It is unclear whether angiotensin-converting enzyme inhibitors (ACEIs) in combination with angiotensin-receptor blockers (ARBs) are superior to ACEIs or ARBs alone in the treatment of nondiabetic chronic kidney disease (CKD). The present meta-analysis was designed to assess the efficacy and safety of ACEIs in combination with ARBs in nondiabetic CKD.
The PubMed, Embase, and Cochrane Library databases were searched to identify randomized controlled trials (RCTs) published prior to March 2020. A random-effects model was used to calculate the effect sizes of eligible studies.

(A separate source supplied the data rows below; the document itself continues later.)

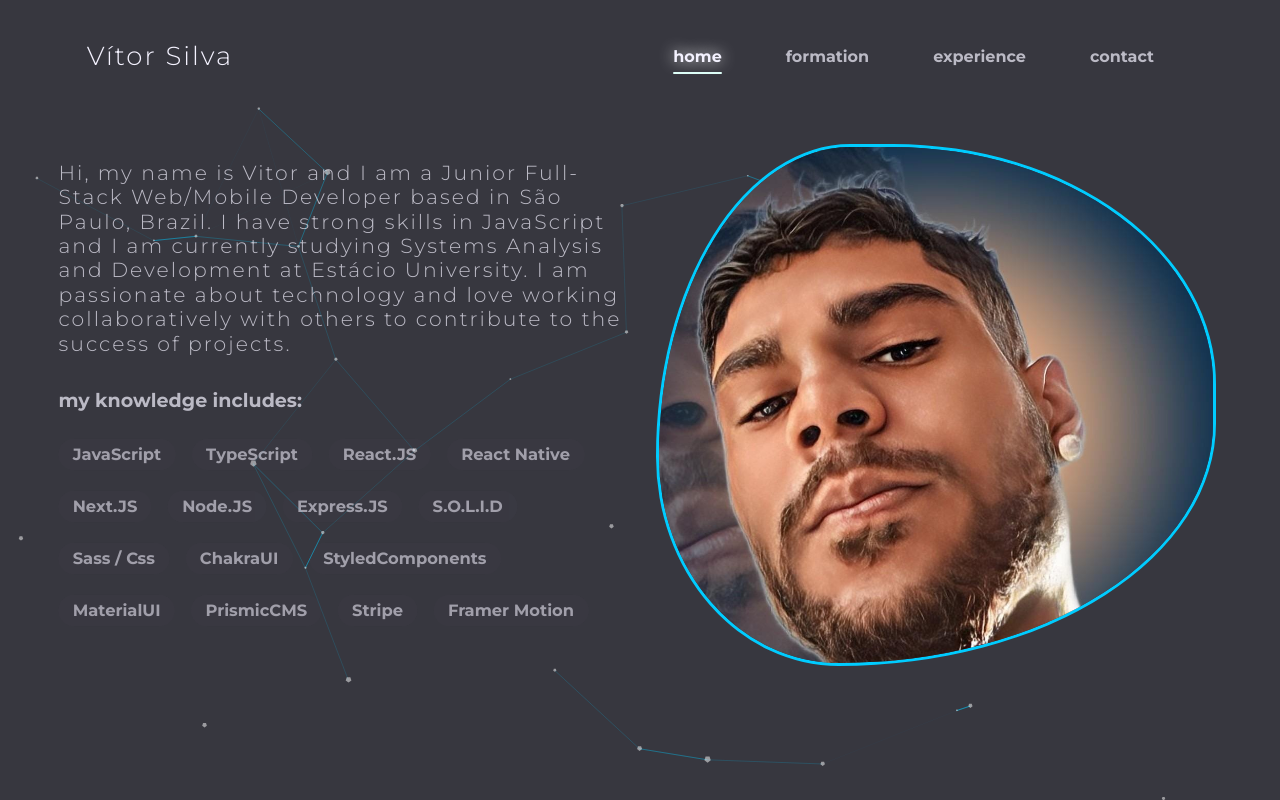
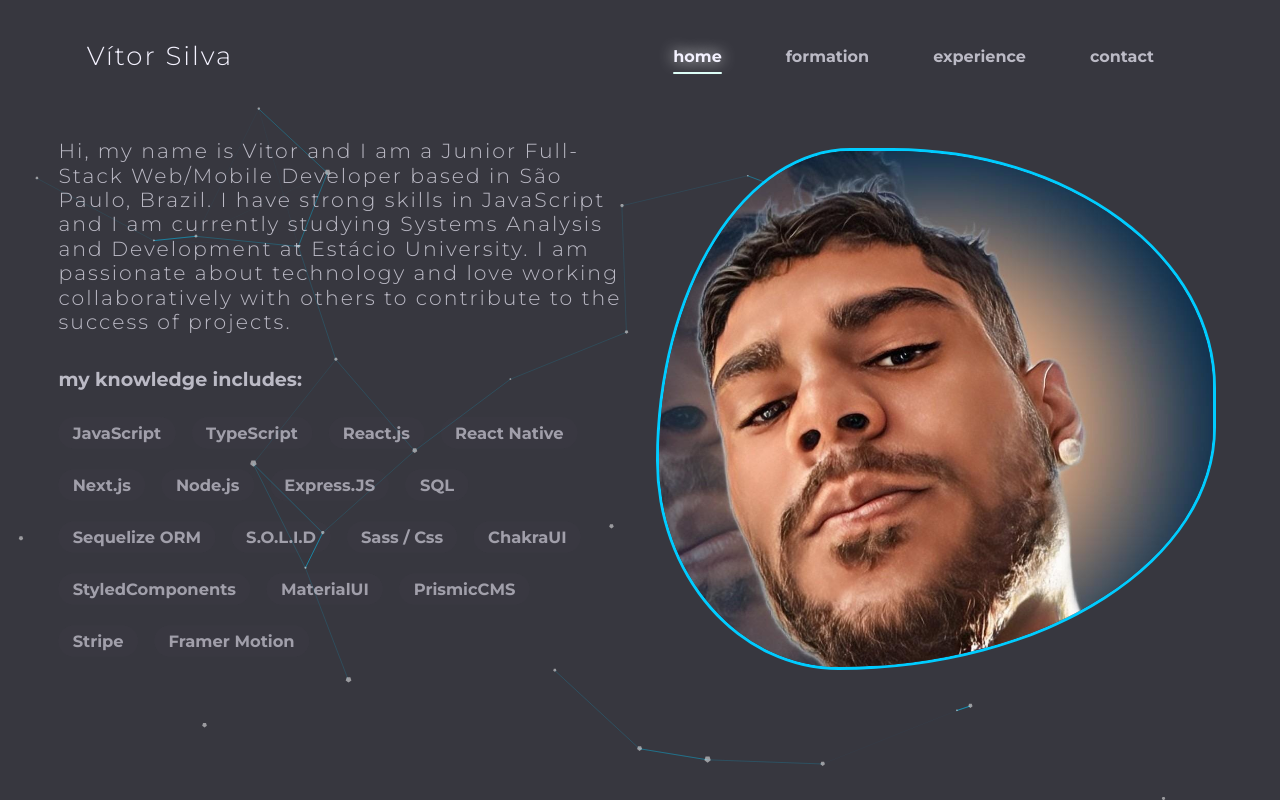
Before and after one commit to VitorVeector/V-tor-Ara-jo, a React (Create React App) app: page / in a window 1280 px wide. Built offline with nearby package versions, Linux system fonts and the light colour scheme; no server answers.

Commit message:
:lipstick: Adjust: Form contact

```diff
--- a/src/App.tsx
+++ b/src/App.tsx
@@ -11,6 +11,7 @@ import { loadSlim } from "tsparticles-slim";
 import { useCallback } from "react";
 
 function App() {
+    console.log(process.env.ACCESS_MASTER)
     const particlesInit = useCallback(async (engine: Engine) => {
         console.log(engine);
         await loadSlim(engine);
--- a/src/pages/Contact/style.scss
+++ b/src/pages/Contact/style.scss
@@ -11,7 +11,8 @@
         padding: 32px;
         width: 100%;
         justify-content: center;
-        background-color: #444;
+        backdrop-filter: blur(5px);
+        box-shadow: #242424 0px 0px 20px;
         border-radius: 32px;
         display: flex;
         flex-direction: column;
@@ -21,7 +22,7 @@
         .contact-title {
             font-size: 18px;
             color: $text-color-light;
-            background-color: #444;
+            backdrop-filter: blur(5px);
             border-radius: 22px;
             margin-top: 16px;
             margin-bottom: -9px;
@@ -33,12 +34,11 @@
             display: flex;
             flex-direction: column;
             width: 100%;
-            border-top: 2px $text-color-dark solid;
-            padding-top: 32px;
+            padding: 32px 32px 0 32px;
 
             .form-input {
                 display: flex;
-                justify-content: space-around;
+                justify-content: space-between;
 
                 @media screen and (max-width: 612px) {
                     flex-direction: column;
@@ -51,7 +51,6 @@
                 div {
                     display: flex;
                     flex-direction: column;
-                    width: 45%;
 
                     label {
                         font-weight: bold;
@@ -61,14 +60,22 @@
                     }
 
                     input {
-                        border-radius: 14px;
+                        border-radius: 6px;
                         padding: 6px 14px;
                         background-color: $text-color-light;
                         border: unset;
+                        border: 2px solid transparent;
+
+                        &::placeholder{
+                            color: $dark-background-color;
+                        }
+
+                        &:focus{
+                            border: 2px solid $primary;
+                            outline: none;
+                        }
                     }
-                    input::placeholder {
-                        color: $dark-background-color;
-                    }
+
 
                     span {
                         margin-top: 4px;
@@ -80,6 +87,7 @@
                     }
                 }
             }
+
             .messageContainer {
                 margin-top: 32px;
                 display: flex;
@@ -96,6 +104,7 @@
                     padding: 6px 14px;
                     background-color: $text-color-light;
                     border: unset;
+                    resize: none;
                 }
 
                 span {
@@ -126,7 +135,7 @@
                 &:hover {
                     background-color: $dark-background-color;
                     color: $light-background-color;
-                    transform: scale(0.98);
+                    transform: scale(0.99);
                 }
 
                 &:not(.loading):hover {
--- a/src/pages/Formation/index.tsx
+++ b/src/pages/Formation/index.tsx
@@ -24,29 +24,27 @@ export const Formation = () => {
                     autoplay={{ delay: 2500 }}
                     grabCursor
                     centeredSlides
-                    navigation
-
-                >
+                    navigation  >
                     <SwiperSlide>
                         <FormationCard
-                            title="React e React-Native"
-                            subtitle="Rocketseat"
+                            title="Rocketseat"
+                            subtitle="React e React-Native"
                             content="React is a JavaScript library used to create reactive and scalable user interfaces, while React Native is an extension of the library that allows for creating native mobile applications for iOS and Android. Both technologies use components, conditional rendering, and state to build dynamic interfaces. Additionally, they also make use of external APIs, styling, and navigation, as well as Context and Hooks for state management, and AsyncStorage for storing data on the device."
-                            imgLink="https://gitlab.com/uploads/-/system/project/avatar/31182514/logo-react-icon.png"
+                            imgLink="https://cdn-images-1.medium.com/max/1200/1*TkXVfLTwsHdwpUEjGzdi9w.jpeg"
                         />
                     </SwiperSlide>
                     <SwiperSlide>
                         <FormationCard
-                            title="NodeJS"
-                            subtitle="Alura"
+                            title="Alura"
+                            subtitle="Node.js"
                             content="Node.js is a JavaScript runtime built on Chrome's V8 JavaScript engine. It allows developers to run JavaScript on the server-side and build scalable, high-performance network applications. Node.js has an event-driven, non-blocking I/O model that makes it efficient and lightweight, and it comes with a rich set of built-in modules and libraries that enable developers to quickly build complex applications. Node.js is widely used for building web servers, APIs, real-time chat applications, and other types of server-side applications."
-                            imgLink="https://upload.wikimedia.org/wikipedia/commons/thumb/d/d9/Node.js_logo.svg/590px-Node.js_logo.svg.png"
+                            imgLink="https://www.alura.com.br/assets/img/alura-share.1687806446.png"
                         />
                     </SwiperSlide>
                     <SwiperSlide>
                         <FormationCard
-                            title="Analysis and Systems Development"
-                            subtitle="Estácio"
+                            title="Estácio"
+                            subtitle="Analysis and Systems Development"
                             content="The Analysis and Systems Development course teaches how to design, document, specify, test, implement, and maintain computer systems and software. Brazil ranks 9th in the world for investment in information technology. Database administration and IT governance join software engineering-related service planning and implementation as disciplines studied for optimal professional performance."
                             imgLink="https://logodownload.org/wp-content/uploads/2014/12/estacio-logo-1.png"
                         />
--- a/src/pages/Home/index.tsx
+++ b/src/pages/Home/index.tsx
@@ -3,25 +3,25 @@ import profile from "../../assets/Profile.jpeg";
 import { motion } from "framer-motion";
 
 const skills = [
-    {
-        name: "JavaScript",
-        link: "https://developer.mozilla.org/en-US/docs/Web/JavaScript",
-    },
-    { name: "TypeScript", link: "https://www.typescriptlang.org/" },
-    { name: "React.JS", link: "https://reactjs.org/" },
-    { name: "React Native", link: "https://reactnative.dev/" },
-    { name: "Next.JS", link: "https://nextjs.org/" },
-    { name: "Node.JS", link: "https://nodejs.org/en/" },
-    { name: "Express.JS", link: "https://expressjs.com/" },
-    { name: "S.O.L.I.D", link: "https://en.wikipedia.org/wiki/SOLID" },
-    { name: "Sass / Css", link: "https://sass-lang.com/" },
-    { name: "ChakraUI", link: "https://chakra-ui.com/" },
-    { name: "StyledComponents", link: "https://styled-components.com/" },
-    { name: "MaterialUI", link: "https://mui.com/" },
-    { name: "PrismicCMS", link: "https://prismic.io/" },
-    { name: "Stripe", link: "https://stripe.com/" },
-    { name: "Framer Motion", link: "https://www.framer.com/motion/" },
-];
+    { name: "JavaScript" },
+    { name: "TypeScript" },
+    { name: "React.js" },
+    { name: "React Native" },
+    { name: "Next.js" },
+    { name: "Node.js" },
+    { name: "Express.JS" },
+    { name: "SQL" },
+    { name: "Sequelize ORM" },
+    { name: "S.O.L.I.D" },
+    { name: "Sass / Css" },
+    { name: "ChakraUI" },
+    { name: "StyledComponents" },
+    { name: "MaterialUI" },
+    { name: "PrismicCMS" },
+    { name: "Stripe" },
+    { name: "Framer Motion" }
+]
+;
 
 const skillVariants = skills.map((skill, index) => ({
     hidden: { opacity: 0, y: -50 },
@@ -56,11 +56,7 @@ export const Home = () => {
                                         >
                                             <li className="info_skills-item">
                                                 <span>
-                                                    <a
-                                                        href={skill.link}
-                                                        target="_blank"
-                                                        rel="noreferrer"
-                                                    >
+                                                    <a rel="noreferrer">
                                                         {skill.name}
                                                     </a>
                                                 </span>
```
Also changed, not shown: src/index.tsx (+4 -4 lines).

The present meta-analysis of 20 RCTs encompassing 1,398 patients with nondiabetic CKD demonstrated that ACEIs in combination with ARBs were superior to ACEIs or ARBs alone in reducing urine albumin excretion (SMD, -0.69; 95% CI, -1.13 to -0.25; P=0.002), urine protein excretion (SMD, -0.34; 95% CI, -0.46 to -0.23; P<0.001), and blood pressure (systolic blood pressure: WMD, -1.43; 95% CI, -2.42 to -0.44; P=0.005; diastolic blood pressure: WMD, -1.85; 95% CI, -2.67 to -1.04; P<0.001) without decreasing glomerular filtration rate (SMD, -0.07; 95% CI, -0.20 to 0.06; P=0.30) or increasing incidences of hyperkalaemia (RR, 1.70; 95% CI, 0.47 to 6.11; P=0.42) and hypotension (RR, 1.80; 95% CI, 0.67 to 4.86; P=0.25).
Compared with ACEIs or ARBs alone, ACEIs in combination with ARBs are effective and safe in the treatment of nondiabetic CKD. ACEIs combined with ARBs may be a better choice to reduce proteinuria as long as they can be tolerated.